LHC to shut down for a year to address design faults

The Large Hadron Collider (LHC) must close at the end of 2011 for up to a year to address design issues, according to an LHC director.

Dr Steve Myers told BBC News the faults will delay the machine reaching its full potential for two years.

The atom smasher will reach world record collision energies later this month at 7 trillion electron volts.

But joints between the machine’s magnets must be strengthened before higher-energy collisions can commence.

The Geneva-based machine only recently restarted after being out of action for 14 months following an accident in September 2008.

Dr Myers said: “It’s something that, with a lot more resources and with a lot more manpower and quality control, possibly could have been avoided but I have difficulty in thinking that this is something that was a design error.”

He said: “The standard phrase is that the LHC is its own prototype. We are pushing technologies towards their limits.”

“You don’t hear about the thousands or hundreds of thousands of other areas that have gone incredibly well.

“With a machine like the LHC, you only build one and you only build it once.”

He said the second problem is not with the most complex technology but involves the copper sheaths around the superconducting joints in the tunnel.

The copper sheaths are a failsafe mechanism designed to take up the current if one of the magnets in the Large Hadron Collider warms up – an incident known as a “quench”.

The 2008 accident caused one tonne of helium to leak into the tunnel and resulted in a series of “quenches” and a 40m Swiss franc (£24m) repair bill.

Engineers believe the machine is now safe to run at 7 trillion electron volts (TeV) but are anxious to avoid another breakdown.

So they have taken the decision to run the machine for 18 to 24 months at half-maximum power before switching it off for a year to carry out improvements to the 27km tunnel.

Dr Myers said the decision was taken jointly with the physicists working on the four giant particle detectors on the LHC.

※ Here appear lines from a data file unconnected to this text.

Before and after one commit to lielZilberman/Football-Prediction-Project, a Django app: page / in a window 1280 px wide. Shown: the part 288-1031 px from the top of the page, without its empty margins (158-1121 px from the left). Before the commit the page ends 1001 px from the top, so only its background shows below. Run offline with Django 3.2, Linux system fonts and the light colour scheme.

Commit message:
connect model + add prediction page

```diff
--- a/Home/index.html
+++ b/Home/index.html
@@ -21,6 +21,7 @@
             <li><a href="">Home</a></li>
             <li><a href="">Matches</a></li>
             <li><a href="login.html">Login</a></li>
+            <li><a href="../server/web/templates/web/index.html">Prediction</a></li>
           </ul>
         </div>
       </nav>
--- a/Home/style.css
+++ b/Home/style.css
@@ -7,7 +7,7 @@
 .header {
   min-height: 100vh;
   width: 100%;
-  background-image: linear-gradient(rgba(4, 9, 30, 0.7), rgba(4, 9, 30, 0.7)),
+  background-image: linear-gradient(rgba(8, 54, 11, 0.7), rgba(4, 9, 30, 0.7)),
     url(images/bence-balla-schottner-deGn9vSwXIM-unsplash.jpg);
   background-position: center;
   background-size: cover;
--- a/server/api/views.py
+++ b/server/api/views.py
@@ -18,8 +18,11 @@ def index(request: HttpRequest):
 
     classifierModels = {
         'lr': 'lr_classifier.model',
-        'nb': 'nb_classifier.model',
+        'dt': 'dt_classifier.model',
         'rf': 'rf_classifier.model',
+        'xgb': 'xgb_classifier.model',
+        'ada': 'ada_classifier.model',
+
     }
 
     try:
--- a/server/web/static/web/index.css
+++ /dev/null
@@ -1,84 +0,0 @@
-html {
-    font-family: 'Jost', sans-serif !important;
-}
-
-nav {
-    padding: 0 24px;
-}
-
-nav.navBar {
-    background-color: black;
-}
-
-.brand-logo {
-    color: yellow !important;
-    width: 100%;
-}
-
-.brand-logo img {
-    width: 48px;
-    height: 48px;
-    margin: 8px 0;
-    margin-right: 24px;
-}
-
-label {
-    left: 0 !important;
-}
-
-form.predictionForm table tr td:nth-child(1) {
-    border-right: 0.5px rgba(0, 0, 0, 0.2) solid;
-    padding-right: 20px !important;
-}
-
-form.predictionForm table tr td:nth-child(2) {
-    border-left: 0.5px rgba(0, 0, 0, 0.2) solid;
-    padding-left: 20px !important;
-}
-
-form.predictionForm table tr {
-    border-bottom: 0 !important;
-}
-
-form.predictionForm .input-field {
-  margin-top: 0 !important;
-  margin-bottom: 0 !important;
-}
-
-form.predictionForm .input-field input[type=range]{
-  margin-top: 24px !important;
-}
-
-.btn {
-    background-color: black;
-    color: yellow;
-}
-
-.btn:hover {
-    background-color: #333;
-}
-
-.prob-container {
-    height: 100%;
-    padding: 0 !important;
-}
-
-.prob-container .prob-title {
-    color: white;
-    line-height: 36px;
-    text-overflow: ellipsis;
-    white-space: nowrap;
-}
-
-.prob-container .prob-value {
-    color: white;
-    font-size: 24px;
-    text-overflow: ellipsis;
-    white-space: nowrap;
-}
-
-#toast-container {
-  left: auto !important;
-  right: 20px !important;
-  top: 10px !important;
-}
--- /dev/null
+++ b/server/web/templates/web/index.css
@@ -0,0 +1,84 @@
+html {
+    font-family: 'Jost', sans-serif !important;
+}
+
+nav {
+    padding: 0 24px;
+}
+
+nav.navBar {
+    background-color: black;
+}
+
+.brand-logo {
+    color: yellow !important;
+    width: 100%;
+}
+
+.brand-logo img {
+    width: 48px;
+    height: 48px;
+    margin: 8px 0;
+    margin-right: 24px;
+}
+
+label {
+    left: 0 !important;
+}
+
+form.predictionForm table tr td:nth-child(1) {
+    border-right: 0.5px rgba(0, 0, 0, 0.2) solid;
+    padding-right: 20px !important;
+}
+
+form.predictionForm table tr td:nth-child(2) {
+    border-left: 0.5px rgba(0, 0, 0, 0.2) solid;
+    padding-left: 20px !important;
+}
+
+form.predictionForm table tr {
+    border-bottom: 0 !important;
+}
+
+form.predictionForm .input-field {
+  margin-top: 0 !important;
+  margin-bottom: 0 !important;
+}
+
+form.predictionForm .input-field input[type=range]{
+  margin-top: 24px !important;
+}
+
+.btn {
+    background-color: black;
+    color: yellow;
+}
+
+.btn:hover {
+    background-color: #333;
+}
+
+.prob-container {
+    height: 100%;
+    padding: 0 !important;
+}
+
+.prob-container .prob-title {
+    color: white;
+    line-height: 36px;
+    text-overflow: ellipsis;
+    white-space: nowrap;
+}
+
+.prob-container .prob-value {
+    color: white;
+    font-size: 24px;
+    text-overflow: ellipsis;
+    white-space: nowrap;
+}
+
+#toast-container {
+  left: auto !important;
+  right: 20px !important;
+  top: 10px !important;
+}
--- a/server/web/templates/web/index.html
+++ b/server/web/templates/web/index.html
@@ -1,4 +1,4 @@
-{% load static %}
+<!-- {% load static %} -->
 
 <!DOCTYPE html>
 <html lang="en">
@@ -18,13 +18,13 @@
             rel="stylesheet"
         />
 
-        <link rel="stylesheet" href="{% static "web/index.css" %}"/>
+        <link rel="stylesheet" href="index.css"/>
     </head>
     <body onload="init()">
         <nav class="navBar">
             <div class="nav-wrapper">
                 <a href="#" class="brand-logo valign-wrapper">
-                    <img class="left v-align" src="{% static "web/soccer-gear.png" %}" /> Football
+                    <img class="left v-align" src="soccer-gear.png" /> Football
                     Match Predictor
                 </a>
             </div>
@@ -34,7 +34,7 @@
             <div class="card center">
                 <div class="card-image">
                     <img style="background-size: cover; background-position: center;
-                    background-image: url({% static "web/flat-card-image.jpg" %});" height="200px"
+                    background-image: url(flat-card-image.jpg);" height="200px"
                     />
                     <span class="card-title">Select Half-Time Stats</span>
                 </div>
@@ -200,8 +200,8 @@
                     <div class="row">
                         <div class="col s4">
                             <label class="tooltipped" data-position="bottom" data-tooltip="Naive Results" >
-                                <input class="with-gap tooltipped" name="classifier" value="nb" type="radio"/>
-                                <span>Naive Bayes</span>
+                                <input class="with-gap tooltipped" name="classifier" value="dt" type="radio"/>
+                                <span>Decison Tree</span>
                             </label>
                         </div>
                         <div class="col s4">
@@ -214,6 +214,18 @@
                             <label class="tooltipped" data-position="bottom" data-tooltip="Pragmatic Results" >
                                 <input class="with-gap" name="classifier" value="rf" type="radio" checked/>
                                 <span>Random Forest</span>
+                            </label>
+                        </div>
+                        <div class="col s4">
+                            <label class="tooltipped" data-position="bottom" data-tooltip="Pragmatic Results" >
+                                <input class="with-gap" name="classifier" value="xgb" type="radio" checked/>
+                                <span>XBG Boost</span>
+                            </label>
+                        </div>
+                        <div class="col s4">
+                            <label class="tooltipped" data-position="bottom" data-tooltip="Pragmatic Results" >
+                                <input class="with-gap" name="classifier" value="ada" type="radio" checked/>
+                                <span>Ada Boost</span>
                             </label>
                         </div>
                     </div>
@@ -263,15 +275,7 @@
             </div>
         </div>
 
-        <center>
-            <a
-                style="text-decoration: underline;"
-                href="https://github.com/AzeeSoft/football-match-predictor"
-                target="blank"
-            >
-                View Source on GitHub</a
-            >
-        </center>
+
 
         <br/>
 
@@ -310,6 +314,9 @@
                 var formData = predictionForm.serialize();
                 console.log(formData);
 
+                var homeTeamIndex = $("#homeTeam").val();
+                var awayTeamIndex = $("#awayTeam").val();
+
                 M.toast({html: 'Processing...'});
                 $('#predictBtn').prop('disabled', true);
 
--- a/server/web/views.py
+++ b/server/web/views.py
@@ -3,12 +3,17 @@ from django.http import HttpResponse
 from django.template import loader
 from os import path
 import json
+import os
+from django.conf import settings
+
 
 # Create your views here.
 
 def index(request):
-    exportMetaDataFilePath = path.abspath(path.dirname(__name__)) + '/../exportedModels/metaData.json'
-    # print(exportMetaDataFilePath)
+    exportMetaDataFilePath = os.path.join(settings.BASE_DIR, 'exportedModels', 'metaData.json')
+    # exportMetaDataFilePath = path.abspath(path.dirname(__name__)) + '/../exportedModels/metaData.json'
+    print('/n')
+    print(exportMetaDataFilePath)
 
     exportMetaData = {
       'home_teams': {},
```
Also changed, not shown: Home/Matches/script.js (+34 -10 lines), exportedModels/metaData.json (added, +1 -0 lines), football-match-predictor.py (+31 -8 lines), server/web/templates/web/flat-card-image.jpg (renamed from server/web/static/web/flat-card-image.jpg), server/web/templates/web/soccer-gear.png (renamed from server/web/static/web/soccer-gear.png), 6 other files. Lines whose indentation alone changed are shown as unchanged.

He said they appreciate the chance to test their own equipment while the machine is running at half its maximum power.

See also:
Large Hadron Collider to close for a year for refit and repairs
Large Hadron Collider ‘to shut down for a year’
Hadron Collider to be closed amid fears of a very big bang
CERN’s Large Hadron Collider, world’s largest atom-smasher, needs to be shut down for repairs
Large Hadron Collider will finally reach full power in 2013… eight years behind schedule
Collider to shut down at end of 2011
Large Hadron Collider shutdown planned
Large Hadron Collider to shut down, not baguette this time
Scientists rubbish stories about LHC shutdown over safety concerns
Woman, fearing apocalypse, tries to halt collider
Woman fails to shut down Large Hadron Collider
Here We Go Again

As they say, measure twice, cut once.

/on the bright side, at least while it’s shut down again, they won’t have to pay the ridiculously high electric bill for all the vast amounts of power that the LHC sucks down while in operation